Dr Shanshan Yao
Department of Mechanical & Aerospace Engineering
The Hong Kong University of Science and Technology
Dr Shanshan Yao obtained her Bachelor's degree from the Department of Materials of Science and Engineering at Xi'an Jiaotong University in 2014. She was the recipient of the National Scholarships for three years in a row while doing her Bachelor's degree. Then, she was awarded the prestigious Hong Kong PhD Fellowship from the Hong Kong Research Grants Council for PhD study at The Hong Kong University of Science and Technology. Shanshan has defended her PhD thesis under the supervision of Prof Jang-Kyo Kim in August 2018, and will be appointed as a Visiting Scholar in September 2018. Her research mainly focuses on novel anode materials for high-performance sodium ion batteries as well as applications of 2D materials for energy storage. She has solid experience in experimental skills including nanomaterial synthesis, battery testing, electrochemistry, advanced characterization tools such as XRD, XPS, FTIR, TGA, SEM, TEM, and associated analyses.Red P and Sb2S3 for Sustainable Energy Storage Systems: Performance and Mechanistic Insights
Ever-growing global electric energy storage demand arising from the booming markets of portable electronics, electric vehicles (EVs) and unmanned aerial vehicles motivates the development of safe, sustainable, and cost-effective energy storage systems with high energy/power densities and long cyclic life. Apart from the conventional lithium ion batteries (LIBs), sodium ion batteries (SIBs) and lithium sulfur batteries (LSBs) exhibit great potentials as alternative candidates for next-generation batteries due to the much cheaper precursor materials, environmental benignity and electrochemical performance comparable to LIBs. In order to realize their successful applications to power EVs and smart grids in the near future, it is essential to develop energy storage materials with abundant resources, rationally designed functional and structural features and excellent structural stabilities.

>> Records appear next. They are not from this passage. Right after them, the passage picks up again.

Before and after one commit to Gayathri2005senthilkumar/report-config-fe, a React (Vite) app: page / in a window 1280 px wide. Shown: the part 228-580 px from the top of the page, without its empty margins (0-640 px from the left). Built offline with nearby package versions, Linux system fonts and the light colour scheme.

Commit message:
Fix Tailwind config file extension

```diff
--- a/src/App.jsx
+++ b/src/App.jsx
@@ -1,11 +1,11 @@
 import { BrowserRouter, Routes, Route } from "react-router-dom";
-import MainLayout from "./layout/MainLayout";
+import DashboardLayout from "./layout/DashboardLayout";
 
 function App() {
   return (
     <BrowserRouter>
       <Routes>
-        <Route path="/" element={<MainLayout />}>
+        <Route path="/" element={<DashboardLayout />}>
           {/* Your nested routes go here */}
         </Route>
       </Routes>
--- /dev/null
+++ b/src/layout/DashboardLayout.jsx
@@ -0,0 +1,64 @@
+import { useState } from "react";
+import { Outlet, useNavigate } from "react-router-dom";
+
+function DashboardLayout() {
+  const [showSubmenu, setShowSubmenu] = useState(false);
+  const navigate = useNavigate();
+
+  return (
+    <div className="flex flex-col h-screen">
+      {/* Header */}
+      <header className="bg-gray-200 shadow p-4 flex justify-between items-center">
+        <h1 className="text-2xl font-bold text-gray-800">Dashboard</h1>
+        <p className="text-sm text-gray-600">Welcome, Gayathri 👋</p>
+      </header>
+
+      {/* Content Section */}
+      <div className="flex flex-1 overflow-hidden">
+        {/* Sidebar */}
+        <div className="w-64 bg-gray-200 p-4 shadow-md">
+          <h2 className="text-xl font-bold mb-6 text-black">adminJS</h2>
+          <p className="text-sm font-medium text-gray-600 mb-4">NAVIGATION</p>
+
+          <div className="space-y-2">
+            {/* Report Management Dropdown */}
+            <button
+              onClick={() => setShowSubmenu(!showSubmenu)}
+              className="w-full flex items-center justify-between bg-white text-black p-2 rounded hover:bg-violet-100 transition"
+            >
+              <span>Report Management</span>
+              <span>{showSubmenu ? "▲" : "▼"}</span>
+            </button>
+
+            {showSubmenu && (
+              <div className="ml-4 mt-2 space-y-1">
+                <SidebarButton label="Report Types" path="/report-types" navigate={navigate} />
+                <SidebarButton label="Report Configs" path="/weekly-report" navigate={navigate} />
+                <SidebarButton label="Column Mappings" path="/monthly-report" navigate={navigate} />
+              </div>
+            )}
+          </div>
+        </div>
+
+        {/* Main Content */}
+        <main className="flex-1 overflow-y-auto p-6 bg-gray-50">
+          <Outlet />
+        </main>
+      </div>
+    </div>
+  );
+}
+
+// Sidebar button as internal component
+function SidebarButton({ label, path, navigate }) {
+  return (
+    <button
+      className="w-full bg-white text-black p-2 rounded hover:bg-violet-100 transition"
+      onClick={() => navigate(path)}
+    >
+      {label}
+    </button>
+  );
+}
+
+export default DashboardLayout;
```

This thesis focuses mainly on exploring novel energy storage nanomaterials based on group-15 elements, e.g., red P and Sb2S3, in an effort to mitigate the critical challenges known to rechargeable batteries and accelerate their practical commercialization. Nanocarbons are appropriately introduced to fabricate various nanocomposites with sophisticated microstructures and improved electrochemical properties. Different nanomaterials are rationally designed and prepared: namely, the HPCNS/P composite, the SSNS/C composite, and the 2D Sb2S3 nanosheets and SSNS/CNT composites. Combing the cutting-edge experimental techniques, such as ex situ XRD and in situ TEM/SAED, with theoretical calculations, the underlying relationship between the microstructural features and electrochemical properties are well established. This PhD research work may shed new light on the knowledge in the subject area and enable the application of these electrode materials in sustainable energy storage systems.